Belgium is reportedly set to become the first EU nation to use Russia’s money to provide assistance to Ukraine. Brussels plans to spend the interest earned on frozen Russian assets on military aid for Kiev worth $666 million, Belga News Agency reported on Tuesday, citing the Belgian defense minister’s office.
Defense Minister Ludivine Dedonder had a phone call with her Ukrainian counterpart, Rustem Umerov, on Monday. “Belgium will provide €611 million ($666 million) in military aid this year and has a long-term commitment to supporting the modernization of our defense forces,” Umerov said on X (formerly Twitter) following the conversation.
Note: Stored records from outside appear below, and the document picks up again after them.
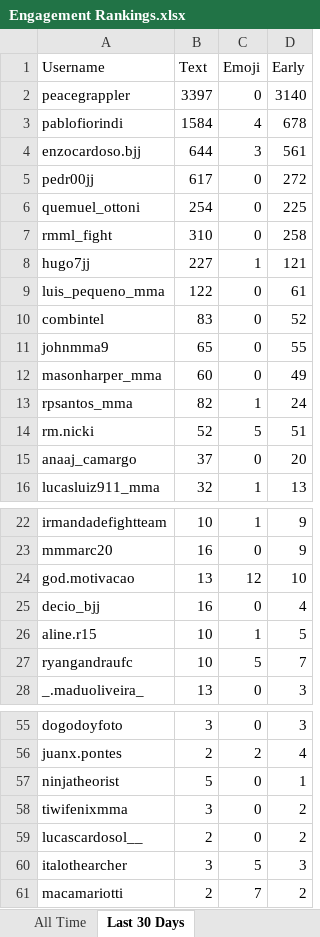
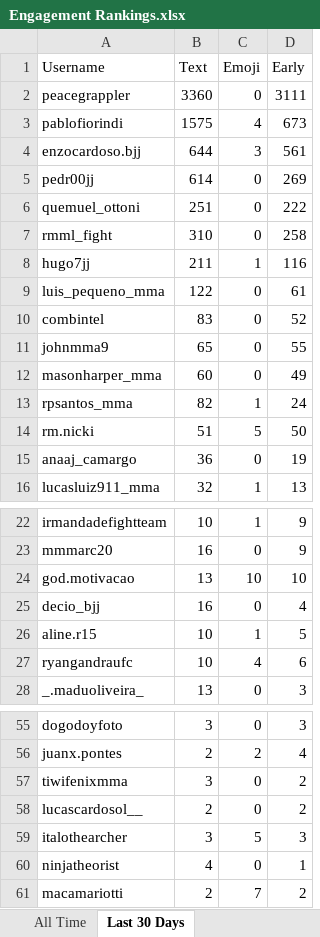
Before and after one commit to paxlucta/peace-grappler, an Excel workbook: Engagement Rankings.xlsx, sheet Last 30 Days, drawn as a sheet; only a part is shown, gaps mark what is left out; values as stored, in another font and other column widths than the file's, no borders; removed rows and columns are numbered as before the commit, all else as after; the diff names each change by its address in the sheet, - before the commit and + after, or states it on an @@ line.

```diff
--- a/Engagement Rankings.xlsx (sheet Last 30 Days)
+++ b/Engagement Rankings.xlsx (sheet Last 30 Days)
-B2 (Text): 3397
+B2 (Text): 3360
-D2 (Early): 3140
+D2 (Early): 3111
-B3 (Text): 1584
+B3 (Text): 1575
-D3 (Early): 678
+D3 (Early): 673
-B5 (Text): 617
+B5 (Text): 614
-D5 (Early): 272
+D5 (Early): 269
-B6 (Text): 254
+B6 (Text): 251
-D6 (Early): 225
+D6 (Early): 222
-B8 (Text): 227
+B8 (Text): 211
-D8 (Early): 121
+D8 (Early): 116
-B14 (Text): 52
+B14 (Text): 51
-D14 (Early): 51
+D14 (Early): 50
-B15 (Text): 37
+B15 (Text): 36
-D15 (Early): 20
+D15 (Early): 19
-C24 (Emoji): 12
+C24 (Emoji): 10
-C27 (Emoji): 5
+C27 (Emoji): 4
-D27 (Early): 7
+D27 (Early): 6
-row 57: ninjatheorist | 5 | 0 | 1
+row 60: ninjatheorist | 4 | 0 | 1
```
Also changed, not shown: 7 other files.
Dedonder reposted the message.
The Belgian minister’s office then confirmed to Belga on Tuesday that the phone call had taken place, adding that the money for the promised aid would come from interest generated by frozen Russian assets stored in Belgium. The defense ministry did not issue any separate statement on the issue.
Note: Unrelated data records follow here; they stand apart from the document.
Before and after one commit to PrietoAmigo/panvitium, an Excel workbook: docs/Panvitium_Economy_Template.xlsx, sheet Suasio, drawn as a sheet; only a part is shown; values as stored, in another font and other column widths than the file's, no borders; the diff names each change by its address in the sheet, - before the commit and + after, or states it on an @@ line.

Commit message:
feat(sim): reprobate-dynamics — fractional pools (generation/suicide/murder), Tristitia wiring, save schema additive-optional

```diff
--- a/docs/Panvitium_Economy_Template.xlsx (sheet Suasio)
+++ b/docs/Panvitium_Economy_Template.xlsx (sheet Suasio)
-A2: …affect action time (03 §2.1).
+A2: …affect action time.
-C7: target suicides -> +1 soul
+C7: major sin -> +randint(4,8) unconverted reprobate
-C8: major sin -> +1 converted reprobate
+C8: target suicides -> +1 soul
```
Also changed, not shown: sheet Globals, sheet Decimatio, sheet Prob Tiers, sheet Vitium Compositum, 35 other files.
A total of $300 billion worth of Russian forex reserves have been frozen by G7 countries, the EU, and Australia since the start of the conflict between Moscow and Kiev in February 2022. Most of those reserves ($232 billion) are reportedly held in the EU, with $208 billion located in Belgium.
According to Belga, the vast majority of frozen Russian reserves are held by the Belgium-based Euroclear financial company, which continues to make “record profits.”
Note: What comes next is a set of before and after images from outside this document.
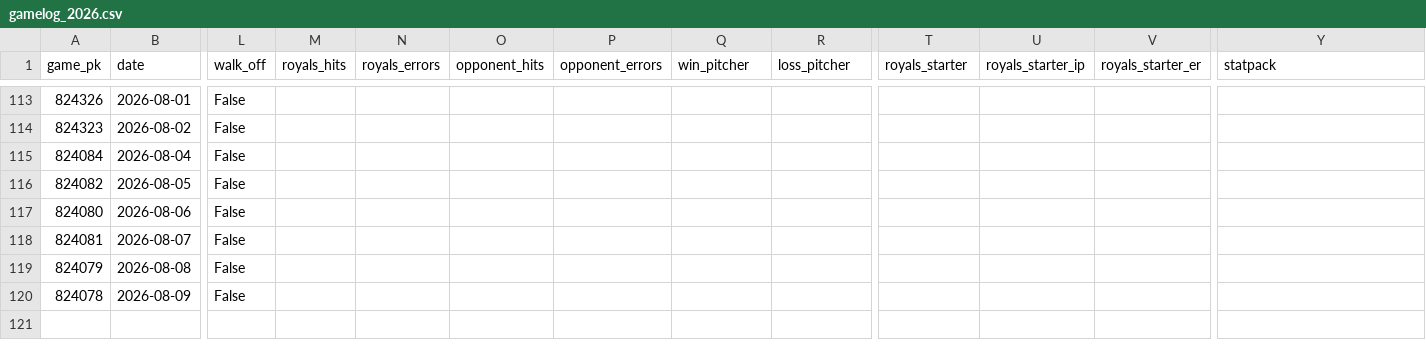
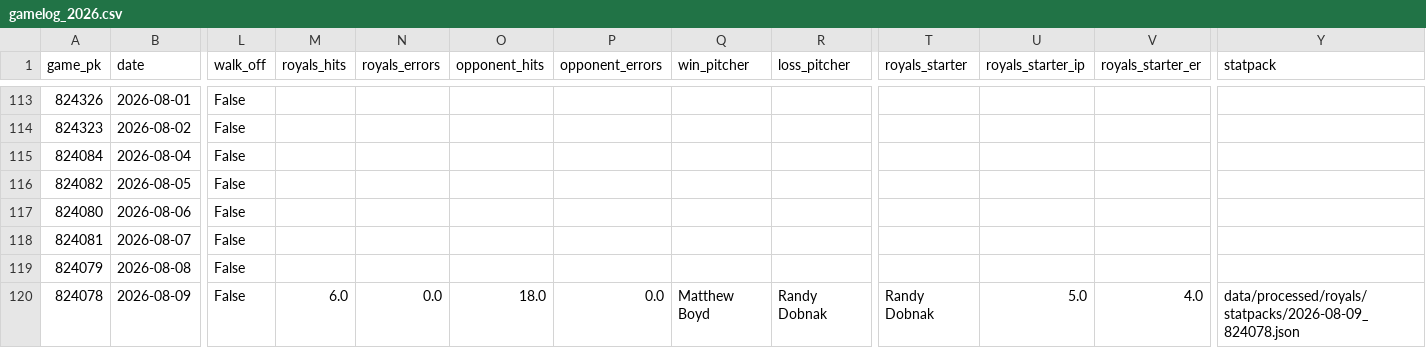
Before and after one commit to ideksec/Baseball-Thoughts, a CSV file: data/processed/royals/gamelog_2026.csv, drawn as a sheet; only a part is shown, gaps mark what is left out; the diff names each change by its address in the sheet, - before the commit and + after, or states it on an @@ line.

```diff
--- a/data/processed/royals/gamelog_2026.csv
+++ b/data/processed/royals/gamelog_2026.csv
-M120 (royals_hits): (empty)
+M120 (royals_hits): 6.0
-N120 (royals_errors): (empty)
+N120 (royals_errors): 0.0
-O120 (opponent_hits): (empty)
+O120 (opponent_hits): 18.0
-P120 (opponent_errors): (empty)
+P120 (opponent_errors): 0.0
-Q120 (win_pitcher): (empty)
+Q120 (win_pitcher): Matthew Boyd
-R120 (loss_pitcher): (empty)
+R120 (loss_pitcher): Randy Dobnak
-T120 (royals_starter): (empty)
+T120 (royals_starter): Randy Dobnak
-U120 (royals_starter_ip): (empty)
+U120 (royals_starter_ip): 5.0
-V120 (royals_starter_er): (empty)
+V120 (royals_starter_er): 4.0
-Y120 (statpack): (empty)
+Y120 (statpack): data/processed/royals/statpacks/2026-08-09_824078.json
```
Also changed, not shown: 1 other file.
The US and its allies in Europe and elsewhere have so far been reluctant to consider confiscating frozen Russian assets, despite otherwise slapping Russia with unprecedented sanctions over its ongoing military campaign. Russia’s RIA Novosti news agency reported this week that the West could stand to lose almost just as much money as it would seize from Russia if it proceeds with its confiscation plan.
Calls for the seizure of assets have grown louder in recent months, according to the media. In December, the Financial Times reported that Washington had proposed that working groups from the G7 explore ways to confiscate the $300 billion in frozen Russian assets on February 24, 2024. Bloomberg also reported that the idea had received support from the White House.
On Tuesday, Reuters reported that EU member states had so far failed to reach an agreement on the risky move, and such a possibility remained “unlikely.” Last month, Brussels proposed seizing interest generated by the frozen Russian funds instead while leaving the principal intact.